Adding to my previous comment, by decentralized Internet, I mean what some people refer to as a mesh network. We need to create a new network which does not have any centralized components whatsoever - both the naming system and the addressing system need to be completely decentralized. And an important key to making this work globally is for all data transfer and network services to be paid for monetarily in micro transactions, where all service providers compete with each other in price, and routes are found by least cost monetarily.
Thanks for explaining that to me. You've made an excellent case.
I still see a big gap between theory and bah humbug reality, though, because at some point those micro transactions are going to accumulate into actual bills to pay. And as soon as money is involved in a decentralized fashion you need some kind of decentralized and undeniable proof of transit for the data that was billed. Which would probably require some kind of encryption to ensure it was not decrypted before it was paid for, and so on and so forth.
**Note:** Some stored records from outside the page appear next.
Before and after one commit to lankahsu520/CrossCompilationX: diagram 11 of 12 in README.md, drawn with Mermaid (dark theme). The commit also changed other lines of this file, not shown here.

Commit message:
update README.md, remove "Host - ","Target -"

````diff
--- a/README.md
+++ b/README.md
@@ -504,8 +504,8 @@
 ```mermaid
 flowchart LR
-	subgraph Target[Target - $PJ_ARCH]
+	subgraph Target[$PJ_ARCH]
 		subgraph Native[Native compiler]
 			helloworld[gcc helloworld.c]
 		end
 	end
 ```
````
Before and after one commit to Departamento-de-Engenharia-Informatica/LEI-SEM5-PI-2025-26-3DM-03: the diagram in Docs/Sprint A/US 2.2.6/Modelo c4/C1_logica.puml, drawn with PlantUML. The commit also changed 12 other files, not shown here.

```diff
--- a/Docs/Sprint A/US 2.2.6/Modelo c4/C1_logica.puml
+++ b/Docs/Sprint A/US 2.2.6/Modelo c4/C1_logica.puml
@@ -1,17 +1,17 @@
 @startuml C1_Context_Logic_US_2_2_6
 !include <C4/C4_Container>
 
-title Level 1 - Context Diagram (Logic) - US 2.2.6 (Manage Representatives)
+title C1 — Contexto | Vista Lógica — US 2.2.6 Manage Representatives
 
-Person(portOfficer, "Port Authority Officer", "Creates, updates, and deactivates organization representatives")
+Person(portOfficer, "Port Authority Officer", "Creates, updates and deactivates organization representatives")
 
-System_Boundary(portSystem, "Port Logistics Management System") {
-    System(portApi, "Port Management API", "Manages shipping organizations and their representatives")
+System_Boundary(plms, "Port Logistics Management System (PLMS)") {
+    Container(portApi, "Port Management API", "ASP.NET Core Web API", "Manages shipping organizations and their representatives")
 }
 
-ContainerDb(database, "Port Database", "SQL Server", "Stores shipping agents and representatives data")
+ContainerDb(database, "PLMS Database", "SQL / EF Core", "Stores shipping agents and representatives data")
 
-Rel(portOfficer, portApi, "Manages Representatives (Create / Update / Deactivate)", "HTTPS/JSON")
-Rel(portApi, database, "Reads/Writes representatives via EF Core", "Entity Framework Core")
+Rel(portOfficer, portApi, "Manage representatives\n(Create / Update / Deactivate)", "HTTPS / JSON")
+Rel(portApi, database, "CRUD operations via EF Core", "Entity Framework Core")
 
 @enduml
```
But maybe you guys already have a scheme with all this figured out.
So far this is just me advocating micro-payments to pay for traffic and services. I don't have any scheme fully figured out, but I think that both sides of any link could just keep track of traffic and compare their figures. If they disagree, then how they handle it depends on their relationship. If they have a friendly relationship, small disagreements should not be a problem. If they don't have a friendly relationship, that link will simply cease to exist in the network. With a completely decentralized network, the disappearance of some links won't be a problem because traffic has such a wide variety of routes to choose from.
I don't think that a PKI would be necessary for most of the network. Fixed links, such as land lines or fixed wireless links are between nodes with an ongoing relationship who have a basis to establish trust. The accounting between fixed links would not be designed to provide evidence for 3rd party dispute resolution, but rather it would be assumed that such parties will handle their own disputes. Thus, the only accounting necessary would be a count of packets for each interval when a particular price is in effect. The only part of the network which would need PKI and evidence for 3rd parties would be for mobile wireless links between nodes who do not know each other. This type of data would have a higher accounting overhead and thus a higher cost, but would probably only be a factor at the endpoints of routes for mobile users.